ASSIGNMENT —
Retype all of the entries precisely.

Front-end code change data —
+---+

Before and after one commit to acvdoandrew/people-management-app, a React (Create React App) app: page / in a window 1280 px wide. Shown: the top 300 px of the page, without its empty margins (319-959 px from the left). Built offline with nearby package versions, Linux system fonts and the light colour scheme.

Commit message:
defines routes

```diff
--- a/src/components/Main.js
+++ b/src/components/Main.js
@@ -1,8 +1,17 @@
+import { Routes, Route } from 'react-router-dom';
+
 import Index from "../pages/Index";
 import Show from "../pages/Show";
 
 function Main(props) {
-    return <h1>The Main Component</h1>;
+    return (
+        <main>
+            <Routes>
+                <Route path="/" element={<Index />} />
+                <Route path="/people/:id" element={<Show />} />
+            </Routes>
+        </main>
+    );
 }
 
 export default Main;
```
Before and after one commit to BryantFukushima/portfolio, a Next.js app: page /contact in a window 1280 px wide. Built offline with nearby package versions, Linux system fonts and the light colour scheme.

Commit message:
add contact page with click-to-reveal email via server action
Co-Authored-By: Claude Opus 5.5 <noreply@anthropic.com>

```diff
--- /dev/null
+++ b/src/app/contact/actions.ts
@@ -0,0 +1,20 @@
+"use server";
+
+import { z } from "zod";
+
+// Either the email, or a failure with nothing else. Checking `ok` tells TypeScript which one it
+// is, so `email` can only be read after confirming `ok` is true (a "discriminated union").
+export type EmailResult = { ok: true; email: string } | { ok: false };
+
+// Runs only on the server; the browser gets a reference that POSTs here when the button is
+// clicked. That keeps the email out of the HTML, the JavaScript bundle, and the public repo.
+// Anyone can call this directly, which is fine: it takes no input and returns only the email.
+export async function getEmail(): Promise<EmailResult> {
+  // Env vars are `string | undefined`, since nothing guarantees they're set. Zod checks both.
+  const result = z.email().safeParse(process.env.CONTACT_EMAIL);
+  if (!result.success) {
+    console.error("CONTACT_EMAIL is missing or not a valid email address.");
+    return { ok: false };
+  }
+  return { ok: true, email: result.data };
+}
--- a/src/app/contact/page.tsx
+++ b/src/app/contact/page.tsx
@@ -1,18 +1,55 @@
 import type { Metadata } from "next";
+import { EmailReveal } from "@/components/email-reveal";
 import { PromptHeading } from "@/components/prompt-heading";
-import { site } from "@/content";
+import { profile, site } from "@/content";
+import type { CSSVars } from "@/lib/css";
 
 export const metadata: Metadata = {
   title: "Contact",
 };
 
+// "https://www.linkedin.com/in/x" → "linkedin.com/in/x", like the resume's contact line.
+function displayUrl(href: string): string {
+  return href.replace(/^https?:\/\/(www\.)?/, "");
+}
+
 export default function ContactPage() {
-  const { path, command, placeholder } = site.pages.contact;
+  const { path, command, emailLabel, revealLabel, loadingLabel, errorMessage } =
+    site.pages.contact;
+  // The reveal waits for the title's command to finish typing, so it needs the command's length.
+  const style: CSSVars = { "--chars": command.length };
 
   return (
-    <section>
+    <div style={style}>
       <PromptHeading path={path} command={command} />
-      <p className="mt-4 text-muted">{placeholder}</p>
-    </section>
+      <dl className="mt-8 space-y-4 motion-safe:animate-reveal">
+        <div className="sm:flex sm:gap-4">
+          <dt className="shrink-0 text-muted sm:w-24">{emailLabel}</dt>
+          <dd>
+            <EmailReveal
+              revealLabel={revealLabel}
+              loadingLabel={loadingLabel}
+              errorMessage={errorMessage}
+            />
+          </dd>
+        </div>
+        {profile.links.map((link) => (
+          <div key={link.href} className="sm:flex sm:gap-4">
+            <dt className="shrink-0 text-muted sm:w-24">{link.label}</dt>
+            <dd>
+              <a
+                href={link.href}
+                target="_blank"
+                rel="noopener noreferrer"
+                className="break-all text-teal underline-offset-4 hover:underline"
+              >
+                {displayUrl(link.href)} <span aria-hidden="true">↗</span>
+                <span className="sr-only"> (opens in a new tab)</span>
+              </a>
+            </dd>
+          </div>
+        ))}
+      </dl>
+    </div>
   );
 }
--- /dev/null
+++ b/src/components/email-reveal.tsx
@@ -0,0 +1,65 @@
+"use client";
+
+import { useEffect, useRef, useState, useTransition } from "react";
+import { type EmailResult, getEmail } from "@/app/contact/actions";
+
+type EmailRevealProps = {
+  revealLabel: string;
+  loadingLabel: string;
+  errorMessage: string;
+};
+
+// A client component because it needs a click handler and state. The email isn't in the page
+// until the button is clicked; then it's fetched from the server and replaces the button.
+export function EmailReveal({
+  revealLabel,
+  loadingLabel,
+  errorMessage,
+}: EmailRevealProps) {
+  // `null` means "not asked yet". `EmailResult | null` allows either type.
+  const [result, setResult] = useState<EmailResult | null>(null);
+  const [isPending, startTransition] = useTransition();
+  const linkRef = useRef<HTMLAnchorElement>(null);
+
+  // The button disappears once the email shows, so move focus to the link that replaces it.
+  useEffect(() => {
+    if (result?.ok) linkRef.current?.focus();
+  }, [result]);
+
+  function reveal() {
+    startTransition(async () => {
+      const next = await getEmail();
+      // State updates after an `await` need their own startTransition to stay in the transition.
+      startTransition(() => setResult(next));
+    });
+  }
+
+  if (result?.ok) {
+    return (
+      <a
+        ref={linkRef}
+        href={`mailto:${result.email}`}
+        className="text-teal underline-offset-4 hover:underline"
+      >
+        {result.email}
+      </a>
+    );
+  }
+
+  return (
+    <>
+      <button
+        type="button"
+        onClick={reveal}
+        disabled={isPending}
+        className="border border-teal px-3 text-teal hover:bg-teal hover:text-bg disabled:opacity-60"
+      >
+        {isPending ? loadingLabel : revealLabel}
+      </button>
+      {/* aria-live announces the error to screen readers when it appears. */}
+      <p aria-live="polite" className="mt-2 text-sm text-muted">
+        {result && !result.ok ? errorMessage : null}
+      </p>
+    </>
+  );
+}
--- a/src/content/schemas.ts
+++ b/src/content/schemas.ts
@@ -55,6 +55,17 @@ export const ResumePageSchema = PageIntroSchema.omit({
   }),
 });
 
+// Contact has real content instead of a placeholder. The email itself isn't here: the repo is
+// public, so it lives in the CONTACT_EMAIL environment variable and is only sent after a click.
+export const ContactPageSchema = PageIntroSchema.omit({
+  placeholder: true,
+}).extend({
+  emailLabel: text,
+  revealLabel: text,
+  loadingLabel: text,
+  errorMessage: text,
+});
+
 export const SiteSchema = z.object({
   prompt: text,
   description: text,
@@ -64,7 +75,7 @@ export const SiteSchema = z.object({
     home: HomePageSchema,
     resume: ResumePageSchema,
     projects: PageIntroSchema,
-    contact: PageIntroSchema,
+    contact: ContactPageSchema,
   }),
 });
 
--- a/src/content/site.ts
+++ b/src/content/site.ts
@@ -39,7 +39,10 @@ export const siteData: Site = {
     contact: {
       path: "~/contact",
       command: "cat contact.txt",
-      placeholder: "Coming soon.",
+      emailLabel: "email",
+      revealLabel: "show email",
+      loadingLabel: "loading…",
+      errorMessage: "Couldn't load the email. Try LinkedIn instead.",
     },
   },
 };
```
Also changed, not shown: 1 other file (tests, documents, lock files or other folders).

+---+

SOLUTION TO THIS PROBLEM —
Before and after one commit to acvdoandrew/people-management-app, a React (Create React App) app: page / in a window 1280 px wide. Shown: the top 300 px of the page, without its empty margins (319-959 px from the left). Built offline with nearby package versions, Linux system fonts and the light colour scheme.

Commit message:
defines routes

```diff
--- a/src/components/Main.js
+++ b/src/components/Main.js
@@ -1,8 +1,17 @@
+import { Routes, Route } from 'react-router-dom';
+
 import Index from "../pages/Index";
 import Show from "../pages/Show";
 
 function Main(props) {
-    return <h1>The Main Component</h1>;
+    return (
+        <main>
+            <Routes>
+                <Route path="/" element={<Index />} />
+                <Route path="/people/:id" element={<Show />} />
+            </Routes>
+        </main>
+    );
 }
 
 export default Main;
```
Before and after one commit to BryantFukushima/portfolio, a Next.js app: page /contact in a window 1280 px wide. Built offline with nearby package versions, Linux system fonts and the light colour scheme.

Commit message:
add contact page with click-to-reveal email via server action
Co-Authored-By: Claude Opus 5.5 <noreply@anthropic.com>

```diff
--- /dev/null
+++ b/src/app/contact/actions.ts
@@ -0,0 +1,20 @@
+"use server";
+
+import { z } from "zod";
+
+// Either the email, or a failure with nothing else. Checking `ok` tells TypeScript which one it
+// is, so `email` can only be read after confirming `ok` is true (a "discriminated union").
+export type EmailResult = { ok: true; email: string } | { ok: false };
+
+// Runs only on the server; the browser gets a reference that POSTs here when the button is
+// clicked. That keeps the email out of the HTML, the JavaScript bundle, and the public repo.
+// Anyone can call this directly, which is fine: it takes no input and returns only the email.
+export async function getEmail(): Promise<EmailResult> {
+  // Env vars are `string | undefined`, since nothing guarantees they're set. Zod checks both.
+  const result = z.email().safeParse(process.env.CONTACT_EMAIL);
+  if (!result.success) {
+    console.error("CONTACT_EMAIL is missing or not a valid email address.");
+    return { ok: false };
+  }
+  return { ok: true, email: result.data };
+}
--- a/src/app/contact/page.tsx
+++ b/src/app/contact/page.tsx
@@ -1,18 +1,55 @@
 import type { Metadata } from "next";
+import { EmailReveal } from "@/components/email-reveal";
 import { PromptHeading } from "@/components/prompt-heading";
-import { site } from "@/content";
+import { profile, site } from "@/content";
+import type { CSSVars } from "@/lib/css";
 
 export const metadata: Metadata = {
   title: "Contact",
 };
 
+// "https://www.linkedin.com/in/x" → "linkedin.com/in/x", like the resume's contact line.
+function displayUrl(href: string): string {
+  return href.replace(/^https?:\/\/(www\.)?/, "");
+}
+
 export default function ContactPage() {
-  const { path, command, placeholder } = site.pages.contact;
+  const { path, command, emailLabel, revealLabel, loadingLabel, errorMessage } =
+    site.pages.contact;
+  // The reveal waits for the title's command to finish typing, so it needs the command's length.
+  const style: CSSVars = { "--chars": command.length };
 
   return (
-    <section>
+    <div style={style}>
       <PromptHeading path={path} command={command} />
-      <p className="mt-4 text-muted">{placeholder}</p>
-    </section>
+      <dl className="mt-8 space-y-4 motion-safe:animate-reveal">
+        <div className="sm:flex sm:gap-4">
+          <dt className="shrink-0 text-muted sm:w-24">{emailLabel}</dt>
+          <dd>
+            <EmailReveal
+              revealLabel={revealLabel}
+              loadingLabel={loadingLabel}
+              errorMessage={errorMessage}
+            />
+          </dd>
+        </div>
+        {profile.links.map((link) => (
+          <div key={link.href} className="sm:flex sm:gap-4">
+            <dt className="shrink-0 text-muted sm:w-24">{link.label}</dt>
+            <dd>
+              <a
+                href={link.href}
+                target="_blank"
+                rel="noopener noreferrer"
+                className="break-all text-teal underline-offset-4 hover:underline"
+              >
+                {displayUrl(link.href)} <span aria-hidden="true">↗</span>
+                <span className="sr-only"> (opens in a new tab)</span>
+              </a>
+            </dd>
+          </div>
+        ))}
+      </dl>
+    </div>
   );
 }
--- /dev/null
+++ b/src/components/email-reveal.tsx
@@ -0,0 +1,65 @@
+"use client";
+
+import { useEffect, useRef, useState, useTransition } from "react";
+import { type EmailResult, getEmail } from "@/app/contact/actions";
+
+type EmailRevealProps = {
+  revealLabel: string;
+  loadingLabel: string;
+  errorMessage: string;
+};
+
+// A client component because it needs a click handler and state. The email isn't in the page
+// until the button is clicked; then it's fetched from the server and replaces the button.
+export function EmailReveal({
+  revealLabel,
+  loadingLabel,
+  errorMessage,
+}: EmailRevealProps) {
+  // `null` means "not asked yet". `EmailResult | null` allows either type.
+  const [result, setResult] = useState<EmailResult | null>(null);
+  const [isPending, startTransition] = useTransition();
+  const linkRef = useRef<HTMLAnchorElement>(null);
+
+  // The button disappears once the email shows, so move focus to the link that replaces it.
+  useEffect(() => {
+    if (result?.ok) linkRef.current?.focus();
+  }, [result]);
+
+  function reveal() {
+    startTransition(async () => {
+      const next = await getEmail();
+      // State updates after an `await` need their own startTransition to stay in the transition.
+      startTransition(() => setResult(next));
+    });
+  }
+
+  if (result?.ok) {
+    return (
+      <a
+        ref={linkRef}
+        href={`mailto:${result.email}`}
+        className="text-teal underline-offset-4 hover:underline"
+      >
+        {result.email}
+      </a>
+    );
+  }
+
+  return (
+    <>
+      <button
+        type="button"
+        onClick={reveal}
+        disabled={isPending}
+        className="border border-teal px-3 text-teal hover:bg-teal hover:text-bg disabled:opacity-60"
+      >
+        {isPending ? loadingLabel : revealLabel}
+      </button>
+      {/* aria-live announces the error to screen readers when it appears. */}
+      <p aria-live="polite" className="mt-2 text-sm text-muted">
+        {result && !result.ok ? errorMessage : null}
+      </p>
+    </>
+  );
+}
--- a/src/content/schemas.ts
+++ b/src/content/schemas.ts
@@ -55,6 +55,17 @@ export const ResumePageSchema = PageIntroSchema.omit({
   }),
 });
 
+// Contact has real content instead of a placeholder. The email itself isn't here: the repo is
+// public, so it lives in the CONTACT_EMAIL environment variable and is only sent after a click.
+export const ContactPageSchema = PageIntroSchema.omit({
+  placeholder: true,
+}).extend({
+  emailLabel: text,
+  revealLabel: text,
+  loadingLabel: text,
+  errorMessage: text,
+});
+
 export const SiteSchema = z.object({
   prompt: text,
   description: text,
@@ -64,7 +75,7 @@ export const SiteSchema = z.object({
     home: HomePageSchema,
     resume: ResumePageSchema,
     projects: PageIntroSchema,
-    contact: PageIntroSchema,
+    contact: ContactPageSchema,
   }),
 });
 
--- a/src/content/site.ts
+++ b/src/content/site.ts
@@ -39,7 +39,10 @@ export const siteData: Site = {
     contact: {
       path: "~/contact",
       command: "cat contact.txt",
-      placeholder: "Coming soon.",
+      emailLabel: "email",
+      revealLabel: "show email",
+      loadingLabel: "loading…",
+      errorMessage: "Couldn't load the email. Try LinkedIn instead.",
     },
   },
 };
```
Also changed, not shown: 1 other file (tests, documents, lock files or other folders).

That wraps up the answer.